How does the legacy of the late Nobel Prize-winning environmentalist Wangari Maathai live on?
- Women are key agents in fostering a more sustainable and healthy development of the planet.
- There is an increasing recognition that development policies that do not involve women and men alike will not be successful in the long run.
- Women, when compared with men, are more likely to choose a lower standard of living with fewer health risks rather than a higher standard of living with more health risks.
The recent death of Wangari Maathai is a serious blow to environmental efforts worldwide. The 2004 Nobel Peace Prize recipient was renowned for her work with the Nairobi-based Green Belt Movement, an organization dedicated to environmental conservation and women’s rights.
Fortunately, however, her example has inspired thousands of women around the world to actively engage in efforts to protect the environment — an issue that is as urgent now as ever.
The growing worldwide demand for resources is threatening the world’s environmental health to an unprecedented extent. There is widespread agreement that unless new policies are put in place, this situation could have devastating implications for human development.
At a global level, there is a growing awareness of the need for, and importance of, making women contribute to the identification of environmental problems, as well as to the planning of activities focused on the sustainable development of their communities.
Because of their roles as home managers, economic providers and mothers, women are especially susceptible to health problems and hazards stemming from the environment. In particular, the reproductive system of pregnant women is especially vulnerable to environmental contaminants. Every step in the reproductive process can be altered by toxic substances in the environment that may increase the risk of abortion, birth defects, fetal growth retardation and peri-natal death.
Although women have long been considered passive recipients of aid rather than active participants in development, their role is crucial both to the economies of developing countries and to the future of the environment. In that regard, as environmental educators and motivators for change, women are key agents in fostering a more sustainable and healthy development of the planet.
A world survey on public attitudes on the environment sponsored by the United Nations Environment Program showed that women, when compared with men, are more likely to choose a lower standard of living with fewer health risks rather than a higher standard of living with more health risks.
In countries throughout the world, women are leading the way in protecting the environment. For example, in China, Mrs. Meig Ng has been an active advocate for environmental causes. She is a firm believer in do-it-yourself environmentalism. She has participated in several environmental policy development and community mobilization projects and was elected to the United Nations Environment Program (UNEP) Global 500 Roll of Honor in 2000.

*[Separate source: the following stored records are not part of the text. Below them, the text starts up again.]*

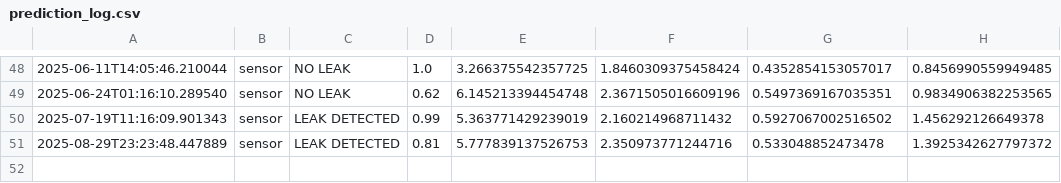
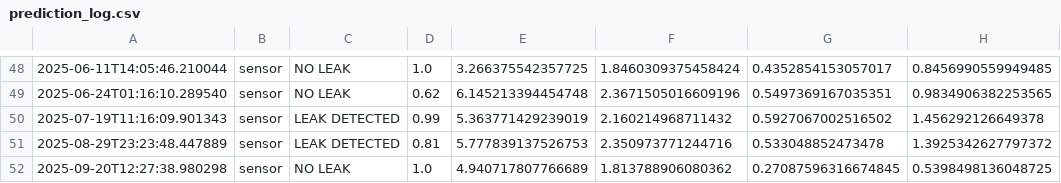
Before and after one commit to HMlakshmi24/small-pipeline, a CSV file: Backend/logs/prediction_log.csv, drawn as a sheet; only a part is shown, gaps mark what is left out.

```diff
--- a/Backend/logs/prediction_log.csv
+++ b/Backend/logs/prediction_log.csv
@@ -51 +51,2 @@
 2025-08-29T23:23:48.447889,sensor,LEAK DETECTED,0.81,5.777839137526753,2.350973771244716,0.533048852473478,1.3925342627797372
+2025-09-20T12:27:38.980298,sensor,NO LEAK,1.0,4.940717807766689,1.813788906080362,0.27087596316674845,0.5398498136048725
```
Also changed, not shown: 3 other files.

In Nepal, Saraswoti Bhetwal has been able to survive as a farmer thanks to techniques learned at the International Center for Integrated Mountain Development (ICIMOD), such as roof water harvesting, drip irrigation, composting and leveling terraces. In Latin America, indigenous women have become more active in the use of poverty reduction and sustainable development strategies.
In Russia, scientist Olga Speranskaya successfully worked with the NGO community in Eastern Europe, the Caucasus and Central Asia and transformed them into a potent, participatory force working to identify and eliminate the Soviet legacy of toxic chemicals in the environment.

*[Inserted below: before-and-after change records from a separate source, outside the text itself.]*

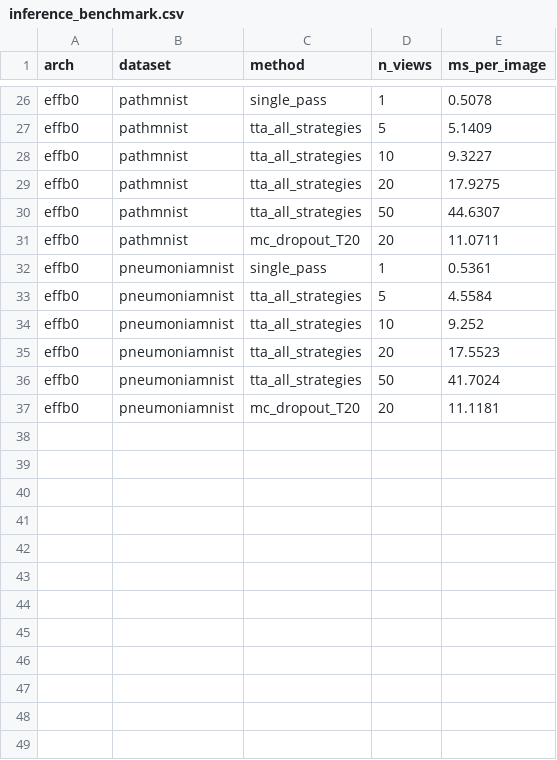
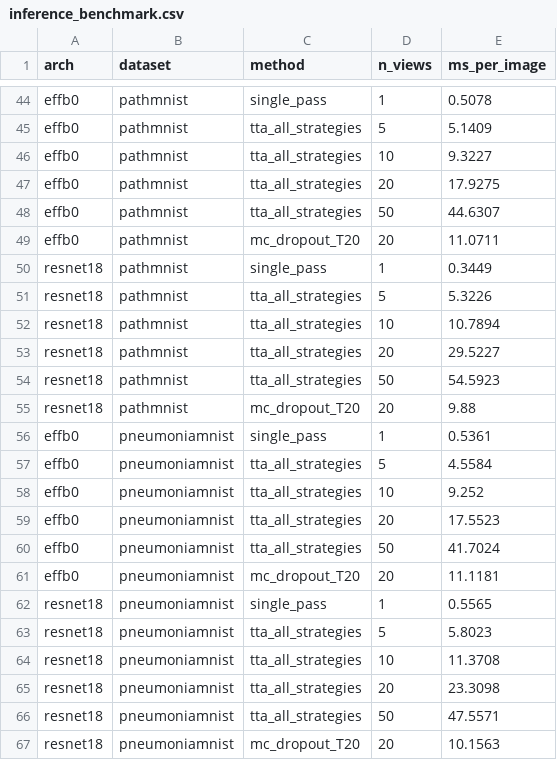
Before and after one commit to mustafaerensoyhan/uncertainty-tta-medmnist, a CSV file: results/inference_benchmark.csv, drawn as a sheet; only a part is shown, gaps mark what is left out; the diff covers the shown part only.

```diff
--- a/results/inference_benchmark.csv
+++ b/results/inference_benchmark.csv
@@ -31,2 +49,8 @@ effb0,pathmnist,tta_all_strategies,50,44.6307
 effb0,pathmnist,mc_dropout_T20,20,11.0711
+resnet18,pathmnist,single_pass,1,0.3449
+resnet18,pathmnist,tta_all_strategies,5,5.3226
+resnet18,pathmnist,tta_all_strategies,10,10.7894
+resnet18,pathmnist,tta_all_strategies,20,29.5227
+resnet18,pathmnist,tta_all_strategies,50,54.5923
+resnet18,pathmnist,mc_dropout_T20,20,9.88
 effb0,pneumoniamnist,single_pass,1,0.5361
@@ -37 +61,7 @@ effb0,pneumoniamnist,tta_all_strategies,50,41.7024
 effb0,pneumoniamnist,mc_dropout_T20,20,11.1181
+resnet18,pneumoniamnist,single_pass,1,0.5565
+resnet18,pneumoniamnist,tta_all_strategies,5,5.8023
+resnet18,pneumoniamnist,tta_all_strategies,10,11.3708
+resnet18,pneumoniamnist,tta_all_strategies,20,23.3098
+resnet18,pneumoniamnist,tta_all_strategies,50,47.5571
+resnet18,pneumoniamnist,mc_dropout_T20,20,10.1563
```
Also changed, not shown: 18 added rows elsewhere in this file, 1 other file.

Throughout Latin America, women of all social classes are participating in environmental protection projects. After Hurricane Mitch hit Honduras in 1998, women from the indigenous communities created the Comité de Emergencia Garifuna (Emergency Committee Garifuna). The Committee organized seed banks for food security, planted fruit trees to limit erosion of coastal areas and helped relocate communities from high-risk areas. The organization also incorporated reforestation and the cultivation of medicinal plants into its activities.
In Bolivia, the Centro de Mujeres Candelaria and its political platform, called the Permanent Forum of Aymara Women, organized women into grassroots groups that draw on ancestral knowledge and practices to predict hazardous events and teach how to protect their farms and the food they provide. They also organized community banks, craft centers and women’s education centers.
In addition to women assuming hands-on roles at the grassroots level, the increasing participation of women in think tanks and in environmental training activities is allowing them to educate both the public and policymakers about the critical link between women, the use of natural resources and sustainable development.
There is growing evidence that women in several countries around the world are taking central roles in the grassroots environmental movement. And there is an increasing recognition that development policies that do not involve women and men alike will not be successful in the long run. In this realization, the legacy of Wangari Maathai lives on.